[Start of Attachment]

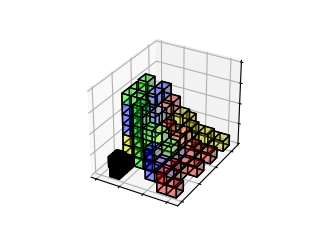
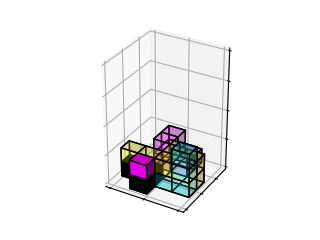
x out used pieces, refresh previews before turn

Changed region(s): [[0.2812, 0.1167, 0.7812, 0.9042]]

diff --git a/static/script.js b/static/script.js
@@ -67,6 +67,14 @@ function nextTurn() {
         var timestamp = new Date().getTime();
         var image = document.getElementById("gameBoard");
         image.src = `static/test_0.png?t=${timestamp}`
+
+        // loop through pieces returned and display each one
+        const pieces = ['4x1', '3x1', '2x1', 'L', 'square', 'corner', 'pipe', 'bend', 'archer', 'twistL', 'twistR']
+        // const pieces = data['piece_list']
+        for (const piece of pieces) {
+            var image = document.getElementById(piece);
+            image.src = `static/${piece}.png?t=${timestamp}`
+        }
     });
 }
 
@@ -102,6 +110,14 @@ function nextTurn_human(evt) {
         var timestamp = new Date().getTime();
         var image = document.getElementById("gameBoard");
         image.src = `static/test_0.png?t=${timestamp}`
+
+        // loop through pieces returned and display each one
+        const pieces = ['4x1', '3x1', '2x1', 'L', 'square', 'corner', 'pipe', 'bend', 'archer', 'twistL', 'twistR']
+        // const pieces = data['piece_list']
+        for (const piece of pieces) {
+            var image = document.getElementById(piece);
+            image.src = `static/${piece}.png?t=${timestamp}`
+        }
     });
 }
 
@@ -152,6 +168,7 @@ function movePieces(evt) {
         var timestamp = new Date().getTime();
         // Loop through array of each piece
         const pieces = ['4x1', '3x1', '2x1', 'L', 'square', 'corner', 'pipe', 'bend', 'archer', 'twistL', 'twistR']
+        // const pieces = data['piece_list']
         for (const piece of pieces) {
             var image = document.getElementById(piece);
             image.src = `static/${piece}.png?t=${timestamp}`

diff --git a/templates/index.html b/templates/index.html
@@ -24,6 +24,8 @@
         <option value="red">Red</option>
         <option value="blue">Blue</option>
         <option value="green">Green</option>
+        <option value="cyan">Cyan</option>
+        <option value="magenta">Magenta</option>
     </select>
 
     <br>
@@ -39,6 +41,8 @@
         <option value="red">Red</option>
         <option value="blue">Blue</option>
         <option value="green">Green</option>
+        <option value="cyan">Cyan</option>
+        <option value="magenta">Magenta</option>
     </select>
 
     <br>
@@ -54,6 +58,8 @@
         <option value="red">Red</option>
         <option value="blue">Blue</option>
         <option value="green">Green</option>
+        <option value="cyan">Cyan</option>
+        <option value="magenta">Magenta</option>
     </select>
 
     <br>
@@ -69,6 +75,8 @@
         <option value="red">Red</option>
         <option value="blue">Blue</option>
         <option value="green">Green</option>
+        <option value="cyan">Cyan</option>
+        <option value="magenta">Magenta</option>
     </select>
 
     <br>

diff --git a/modules/functions.py b/modules/functions.py
@@ -72,7 +72,9 @@ class Competitor:
                     'red': [1, 0, 0],
                     'yellow': [1, 1, 0],
                     'green': [0, 1, 0],
-                    'blue': [0, 0, 1]
+                    'blue': [0, 0, 1],
+                    'cyan': [0, 1, 1],
+                    'magenta': [1, 0, 1]
                 }
 
                 piece_grid = np.where(piece_grid == -1, 0, piece_grid)
@@ -114,6 +116,14 @@ class Competitor:
                 source_path = 'static//invalid_move.png'
                 destination_path = f'static//{piece_name}.png'
                 shutil.copy(source_path, destination_path)
+
+        full_piece_names_list = [
+            '4x1', '3x1', '2x1', 'L', 'square', 'corner', 'pipe', 'bend', 'archer', 'twistL', 'twistR'
+        ]
+        for piece_name in list(set(full_piece_names_list) - set(self.piece_names_list)):
+            source_path = 'static//invalid_move.png'
+            destination_path = f'static//{piece_name}.png'
+            shutil.copy(source_path, destination_path)
 
 
 class board:
@@ -354,10 +364,10 @@ def human_move(player_turn, players, grid, piece_i):
     player = players[player_turn]
 
     piece_i = player.piece_names_list.index(piece_i)
-    piece = player.piece_list[piece_i]
-    x, y, z, rot_x, rot_y, rot_z = player.piece_profile_positions
+    piece = player.piece_list.pop(piece_i)
+    piece_name = player.piece_names_list.pop(piece_i)
 
-    piece_name = player.piece_names_list[piece_i]
+    x, y, z, rot_x, rot_y, rot_z = player.piece_profile_positions
     piece = orient2(piece, rot_x, rot_y, rot_z)
     layer = fill_out2(piece, grid.grid, x, y, z)
     grid.grid += layer
@@ -453,7 +463,17 @@ def start_game(
     grid = board(board_name)
 
     # Draw first humans pieces
-    p2.draw_pieces(grid, players)  # TODO: hardcoded
+    try:
+        if p1.owner == 'human':
+            p1.draw_pieces(grid, players)
+        elif p2.owner == 'human':
+            p2.draw_pieces(grid, players)
+        elif p3.owner == 'human':
+            p3.draw_pieces(grid, players)
+        elif p4.owner == 'human':
+            p4.draw_pieces(grid, players)
+    except UnboundLocalError:
+        p1.draw_pieces(grid, players)
 
     return players, grid
 

diff --git a/app.py b/app.py
@@ -55,9 +55,6 @@ def nextTurn():
     next_player_turn = str(((session['turn'] + 1) % len(players)) + 1)
     print(f"Player {player_turn}'s turn, next turn: {next_player_turn} (# players: {len(players)})")
 
-    players[player_turn].turn += 1
-    players[next_player_turn].draw_pieces(grid, players, 0, 0, 0, 0, 0, 0)
-
     if players[player_turn].owner == 'cp':
         players, grid = play_turn(session['turn'], players, grid)
     elif players[player_turn].owner == 'human':
@@ -67,12 +64,15 @@ def nextTurn():
     for player in players.values():
         player.piece_profile_positions = (0, 0, 0, 0, 0, 0)
 
+    players[player_turn].turn += 1
+    players[next_player_turn].draw_pieces(grid, players)
+
     # Save game's data
     session['players'] = jsonpickle.encode(players)
     session['grid'] = jsonpickle.encode(grid)
     session['turn'] += 1
 
-    return jsonify({'turn': session['turn']})  # return the result to JavaScript
+    return jsonify({'turn': session['turn'], 'piece_list': players[next_player_turn].piece_names_list})  # return the result to JavaScript
 
 
 @app.route('/movePiece', methods=['POST'])
@@ -82,6 +82,7 @@ def move_piece():
     players = jsonpickle.decode(session['players'])
     grid = jsonpickle.decode(session['grid'])
     player_turn = str((session['turn'] % len(players)) + 1)
+    next_player_turn = str(((session['turn'] + 1) % len(players)) + 1)
     move = data['move']
 
     player = players[player_turn]
@@ -116,7 +117,7 @@ def move_piece():
 
     session['players'] = jsonpickle.encode(players)
 
-    return jsonify({'result': 'hi'})  # return the result to JavaScript
+    return jsonify({'piece_list': players[next_player_turn].piece_names_list})  # return the result to JavaScript
 
 
 @app.route('/reset', methods=['POST'])
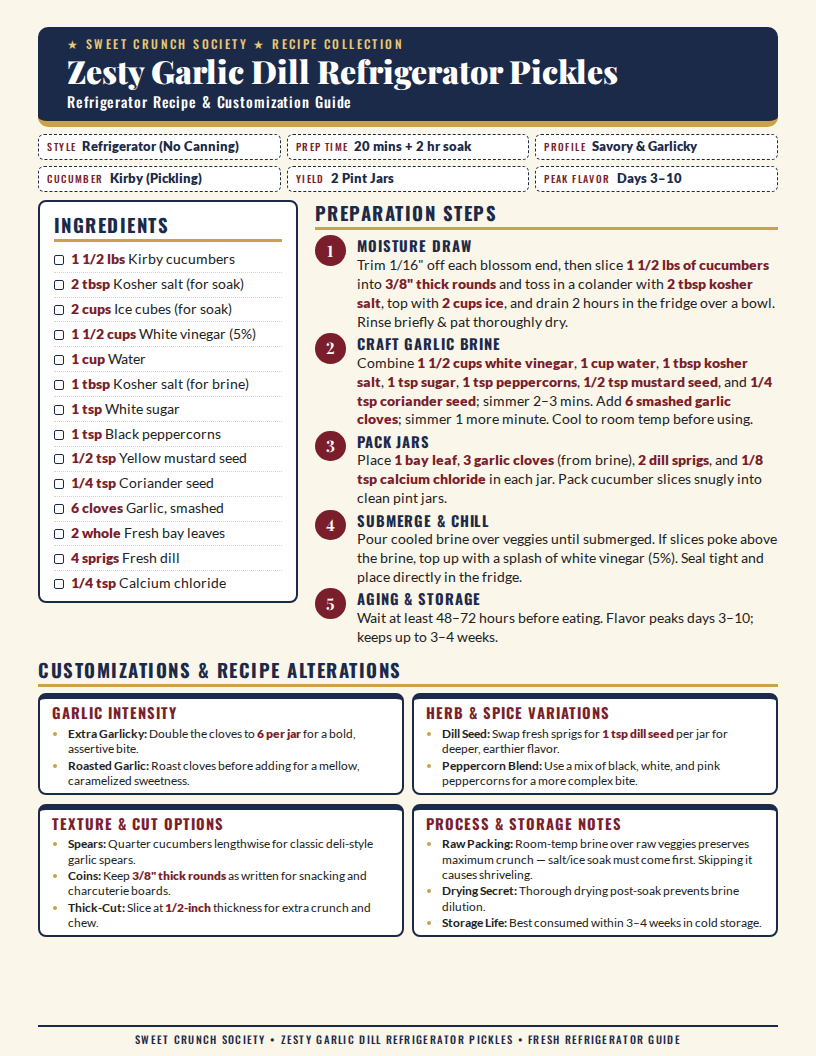
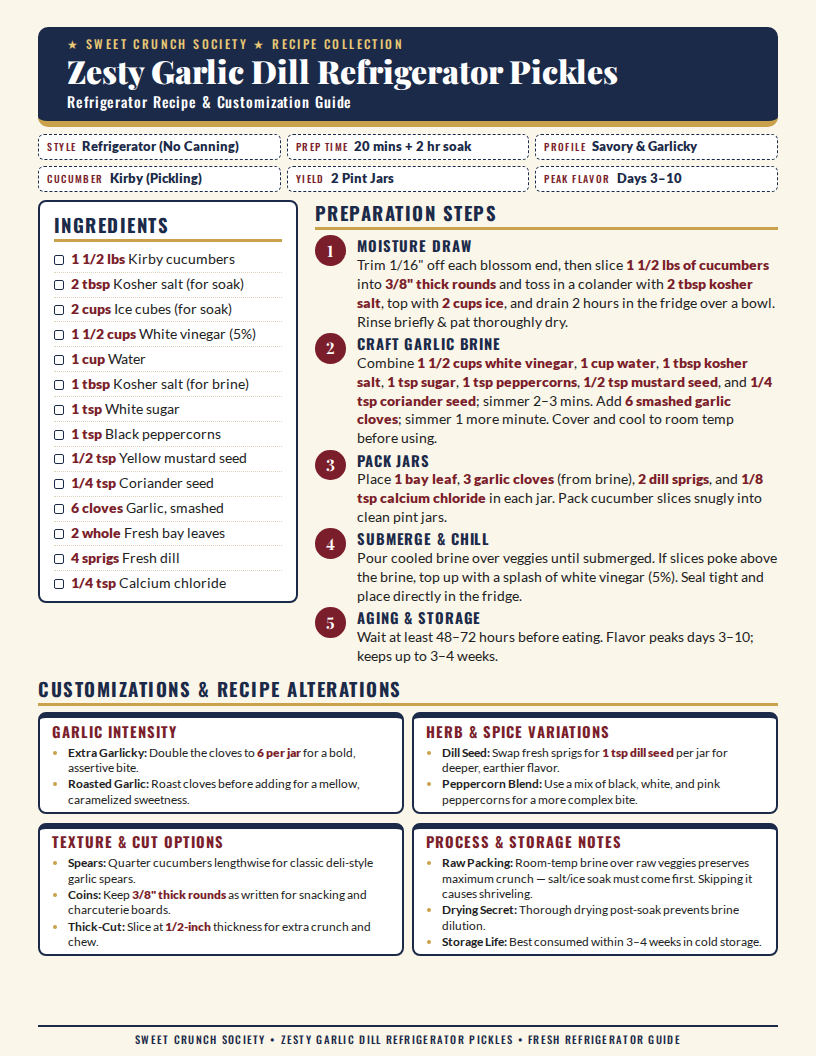
docs: say "Cover and cool" in brine step
Brine step now ends "Cover and cool to room temp before using." on both
recipe cards. Regenerated both preview PNGs.

Changed region(s): [[0.0306, 0.375, 0.9498, 0.9062]]

diff --git a/index.html b/index.html
@@ -169,7 +169,7 @@
         <h2 class="sec" id="prep">Preparation Steps</h2>
         <ol class="steps">
           <li><b>Moisture Draw</b>Trim 1/16" off each blossom end, then slice <strong>1 1/2 lbs of cucumbers</strong> into <strong>3/8" thick rounds</strong> and toss in a colander with <strong>2 tbsp kosher salt</strong>, top with <strong>2 cups ice</strong>, and drain 2 hours in the fridge over a bowl. Rinse briefly &amp; pat thoroughly dry.</li>
-          <li><b>Craft Sweet Brine</b>Simmer <strong>1 1/2 cups white vinegar</strong>, <strong>1 1/4 cups white sugar</strong>, <strong>1/4 cup brown sugar</strong>, <strong>1/2 tsp kosher salt</strong>, <strong>1 tbsp mustard seed</strong>, <strong>8–10 black peppercorns</strong>, <strong>3/4 tsp celery seed</strong>, <strong>1/2 tsp turmeric</strong>, and <strong>1/8 tsp ground cloves</strong> 2–3 mins until sugar dissolves. Cool to room temp before using.</li>
+          <li><b>Craft Sweet Brine</b>Simmer <strong>1 1/2 cups white vinegar</strong>, <strong>1 1/4 cups white sugar</strong>, <strong>1/4 cup brown sugar</strong>, <strong>1/2 tsp kosher salt</strong>, <strong>1 tbsp mustard seed</strong>, <strong>8–10 black peppercorns</strong>, <strong>3/4 tsp celery seed</strong>, <strong>1/2 tsp turmeric</strong>, and <strong>1/8 tsp ground cloves</strong> 2–3 mins until sugar dissolves. Cover and cool to room temp before using.</li>
           <li><b>Pack Jars</b>Place <strong>1 bay leaf</strong>, <strong>1 pearl onion</strong> (peeled &amp; halved), and <strong>1/8 tsp calcium chloride</strong> in each jar. Pack raw cucumber slices snugly into clean pint jars.</li>
           <li><b>Submerge &amp; Chill</b>Pour cooled brine over veggies until submerged. If slices poke above the brine, top up with a splash of white vinegar (5%). Seal tight and place directly in the fridge.</li>
           <li><b>Aging &amp; Storage</b>Chill at least 24–48 hours before eating. Flavors peak <span style="white-space:nowrap">days 5–14</span>; keeps up to 1 month.</li>

diff --git a/index-zesty.html b/index-zesty.html
@@ -163,7 +163,7 @@
         <h2 class="sec" id="prep">Preparation Steps</h2>
         <ol class="steps">
           <li><b>Moisture Draw</b>Trim 1/16" off each blossom end, then slice <strong>1 1/2 lbs of cucumbers</strong> into <strong>3/8" thick rounds</strong> and toss in a colander with <strong>2 tbsp kosher salt</strong>, top with <strong>2 cups ice</strong>, and drain 2 hours in the fridge over a bowl. Rinse briefly &amp; pat thoroughly dry.</li>
-          <li><b>Craft Garlic Brine</b>Combine <strong>1 1/2 cups white vinegar</strong>, <strong>1 cup water</strong>, <strong>1 tbsp kosher salt</strong>, <strong>1 tsp sugar</strong>, <strong>1 tsp peppercorns</strong>, <strong>1/2 tsp mustard seed</strong>, and <strong>1/4 tsp coriander seed</strong>; simmer 2–3 mins. Add <strong>6 smashed garlic cloves</strong>; simmer 1 more minute. Cool to room temp before using.</li>
+          <li><b>Craft Garlic Brine</b>Combine <strong>1 1/2 cups white vinegar</strong>, <strong>1 cup water</strong>, <strong>1 tbsp kosher salt</strong>, <strong>1 tsp sugar</strong>, <strong>1 tsp peppercorns</strong>, <strong>1/2 tsp mustard seed</strong>, and <strong>1/4 tsp coriander seed</strong>; simmer 2–3 mins. Add <strong>6 smashed garlic cloves</strong>; simmer 1 more minute. Cover and cool to room temp before using.</li>
           <li><b>Pack Jars</b>Place <strong>1 bay leaf</strong>, <strong>3 garlic cloves</strong> (from brine), <strong>2 dill sprigs</strong>, and <strong>1/8 tsp calcium chloride</strong> in each jar. Pack cucumber slices snugly into clean pint jars.</li>
           <li><b>Submerge &amp; Chill</b>Pour cooled brine over veggies until submerged. If slices poke above the brine, top up with a splash of white vinegar (5%). Seal tight and place directly in the fridge.</li>
           <li><b>Aging &amp; Storage</b>Wait at least 48–72 hours before eating. Flavor peaks <span style="white-space:nowrap">days 3–10</span>; keeps up to 3–4 weeks.</li>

[End of Attachment]

▶ What you have to do:
Among the entries above, which lines include "session"? List them all.

▶ Task answer:
     next_player_turn = str(((session['turn'] + 1) % len(players)) + 1)
         players, grid = play_turn(session['turn'], players, grid)
     session['players'] = jsonpickle.encode(players)
     session['grid'] = jsonpickle.encode(grid)
     session['turn'] += 1
-    return jsonify({'turn': session['turn']})  # return the result to JavaScript
+    return jsonify({'turn': session['turn'], 'piece_list': players[next_player_turn].piece_names_list})  # return the result to JavaScript
     players = jsonpickle.decode(session['players'])
     grid = jsonpickle.decode(session['grid'])
     player_turn = str((session['turn'] % len(players)) + 1)
+    next_player_turn = str(((session['turn'] + 1) % len(players)) + 1)
     session['players'] = jsonpickle.encode(players)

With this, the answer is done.